* _MATERIAL FOR THIS EXERCISE_
*** Begin section ***

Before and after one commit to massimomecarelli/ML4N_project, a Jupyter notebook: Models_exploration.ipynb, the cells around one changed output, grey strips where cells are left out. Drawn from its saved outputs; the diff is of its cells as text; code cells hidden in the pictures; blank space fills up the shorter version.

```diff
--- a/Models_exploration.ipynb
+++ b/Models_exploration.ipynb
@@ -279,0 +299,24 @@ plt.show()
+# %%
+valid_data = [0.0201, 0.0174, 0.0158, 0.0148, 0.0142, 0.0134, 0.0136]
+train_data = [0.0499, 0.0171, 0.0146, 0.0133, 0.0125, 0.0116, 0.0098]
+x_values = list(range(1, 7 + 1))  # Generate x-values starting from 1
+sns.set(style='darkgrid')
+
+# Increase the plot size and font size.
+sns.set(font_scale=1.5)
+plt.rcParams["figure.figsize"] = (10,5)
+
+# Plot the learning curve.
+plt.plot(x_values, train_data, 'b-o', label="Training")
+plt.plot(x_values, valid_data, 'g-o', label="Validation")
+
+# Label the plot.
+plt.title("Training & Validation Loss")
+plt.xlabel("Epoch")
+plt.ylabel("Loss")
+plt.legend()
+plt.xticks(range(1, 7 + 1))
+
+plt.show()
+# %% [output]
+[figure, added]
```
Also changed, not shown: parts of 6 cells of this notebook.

*** End section ***

* _GOAL OF THE EXERCISE_
The data above must be returned in full, exactly as written.

* _EXERCISE ANSWER_
Before and after one commit to massimomecarelli/ML4N_project, a Jupyter notebook: Models_exploration.ipynb, the cells around one changed output, grey strips where cells are left out. Drawn from its saved outputs; the diff is of its cells as text; code cells hidden in the pictures; blank space fills up the shorter version.

```diff
--- a/Models_exploration.ipynb
+++ b/Models_exploration.ipynb
@@ -279,0 +299,24 @@ plt.show()
+# %%
+valid_data = [0.0201, 0.0174, 0.0158, 0.0148, 0.0142, 0.0134, 0.0136]
+train_data = [0.0499, 0.0171, 0.0146, 0.0133, 0.0125, 0.0116, 0.0098]
+x_values = list(range(1, 7 + 1))  # Generate x-values starting from 1
+sns.set(style='darkgrid')
+
+# Increase the plot size and font size.
+sns.set(font_scale=1.5)
+plt.rcParams["figure.figsize"] = (10,5)
+
+# Plot the learning curve.
+plt.plot(x_values, train_data, 'b-o', label="Training")
+plt.plot(x_values, valid_data, 'g-o', label="Validation")
+
+# Label the plot.
+plt.title("Training & Validation Loss")
+plt.xlabel("Epoch")
+plt.ylabel("Loss")
+plt.legend()
+plt.xticks(range(1, 7 + 1))
+
+plt.show()
+# %% [output]
+[figure, added]
```
Also changed, not shown: parts of 6 cells of this notebook.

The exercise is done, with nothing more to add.